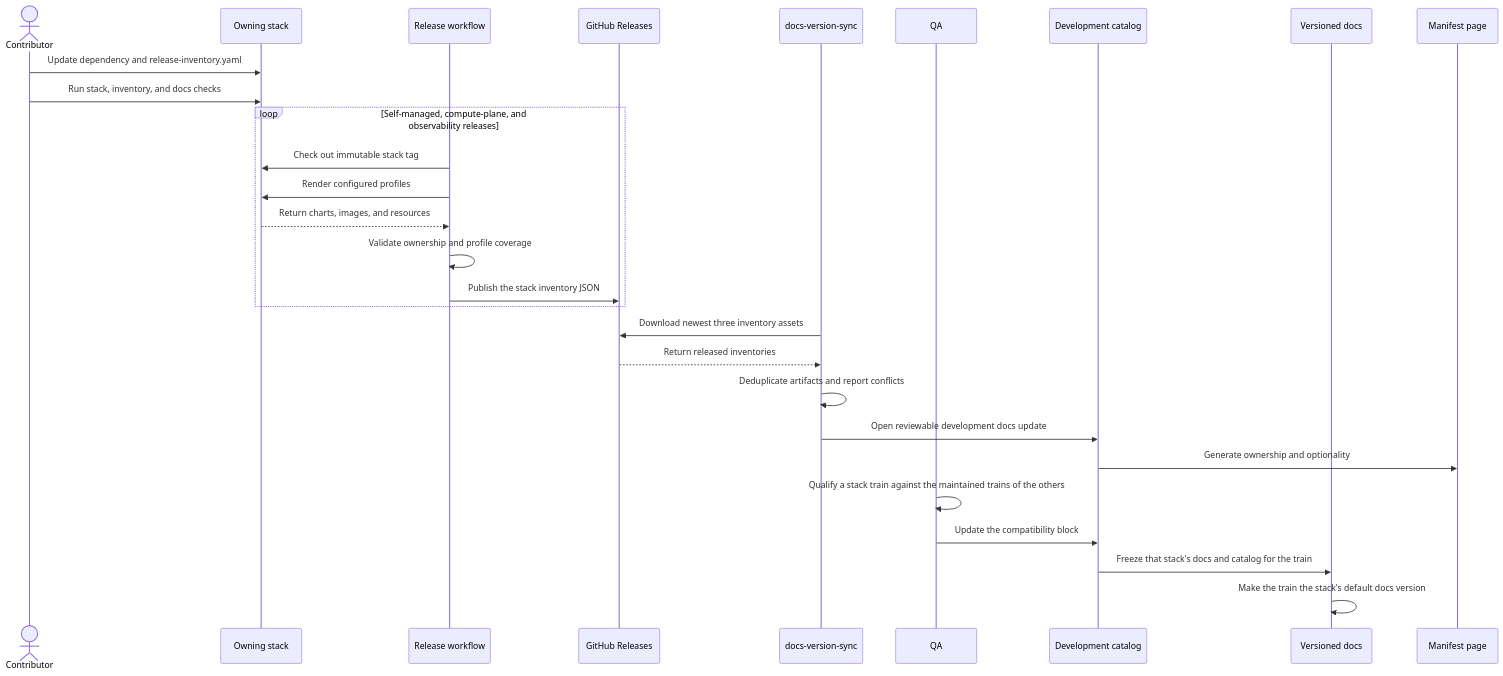
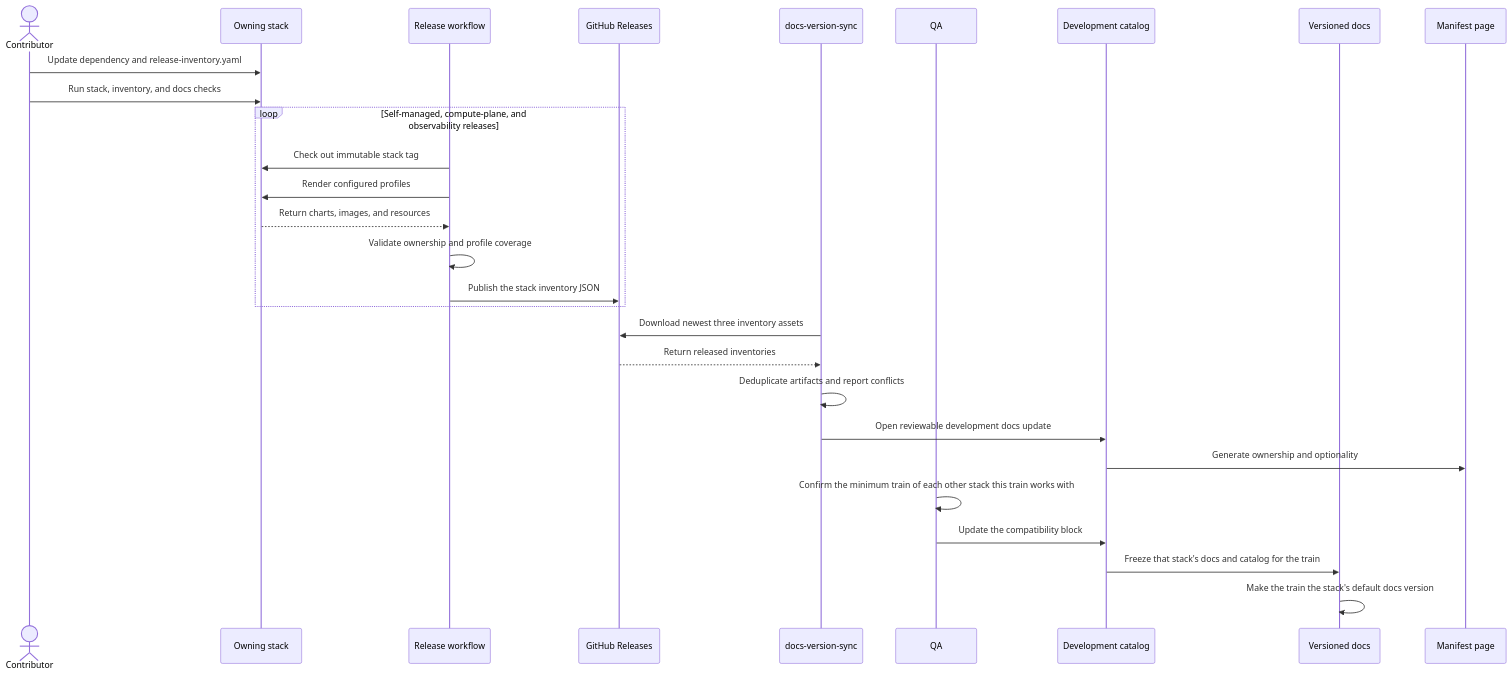
One commit to NVIDIA/nvcf changed the diagram in deploy/stacks/INVENTORY.md. Above: the diagram before and after it, drawn with Mermaid. The commit also changed 7 other files, not shown here.

First line of the commit message:
feat(docs): express stack compatibility as minimum trains

````diff
--- a/deploy/stacks/INVENTORY.md
+++ b/deploy/stacks/INVENTORY.md
@@ -51,34 +51,34 @@
 ```mermaid
 sequenceDiagram
     actor Contributor
     participant Stack as Owning stack
     participant Release as Release workflow
     participant Assets as GitHub Releases
     participant Sync as docs-version-sync
     participant QA
     participant Catalog as Development catalog
     participant Stable as Versioned docs
     participant Manifest as Manifest page
 
     Contributor->>Stack: Update dependency and release-inventory.yaml
     Contributor->>Stack: Run stack, inventory, and docs checks
 
     loop Self-managed, compute-plane, and observability releases
         Release->>Stack: Check out immutable stack tag
         Release->>Stack: Render configured profiles
         Stack-->>Release: Return charts, images, and resources
         Release->>Release: Validate ownership and profile coverage
         Release->>Assets: Publish the stack inventory JSON
     end
 
     Sync->>Assets: Download newest three inventory assets
     Assets-->>Sync: Return released inventories
     Sync->>Sync: Deduplicate artifacts and report conflicts
     Sync->>Catalog: Open reviewable development docs update
     Catalog->>Manifest: Generate ownership and optionality
 
-    QA->>QA: Qualify a stack train against the maintained trains of the others
+    QA->>QA: Confirm the minimum train of each other stack this train works with
     QA->>Catalog: Update the compatibility block
     Catalog->>Stable: Freeze that stack's docs and catalog for the train
     Stable->>Stable: Make the train the stack's default docs version
 ```
````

GOAL OF THE EXERCISE:
Nothing but the lines from the one containing "Release->>Assets: Publish the" to the end of the records above should appear, each copied exactly.

SOLUTION:
         Release->>Assets: Publish the stack inventory JSON
     end
 
     Sync->>Assets: Download newest three inventory assets
     Assets-->>Sync: Return released inventories
     Sync->>Sync: Deduplicate artifacts and report conflicts
     Sync->>Catalog: Open reviewable development docs update
     Catalog->>Manifest: Generate ownership and optionality
 
-    QA->>QA: Qualify a stack train against the maintained trains of the others
+    QA->>QA: Confirm the minimum train of each other stack this train works with
     QA->>Catalog: Update the compatibility block
     Catalog->>Stable: Freeze that stack's docs and catalog for the train
     Stable->>Stable: Make the train the stack's default docs version
 ```
````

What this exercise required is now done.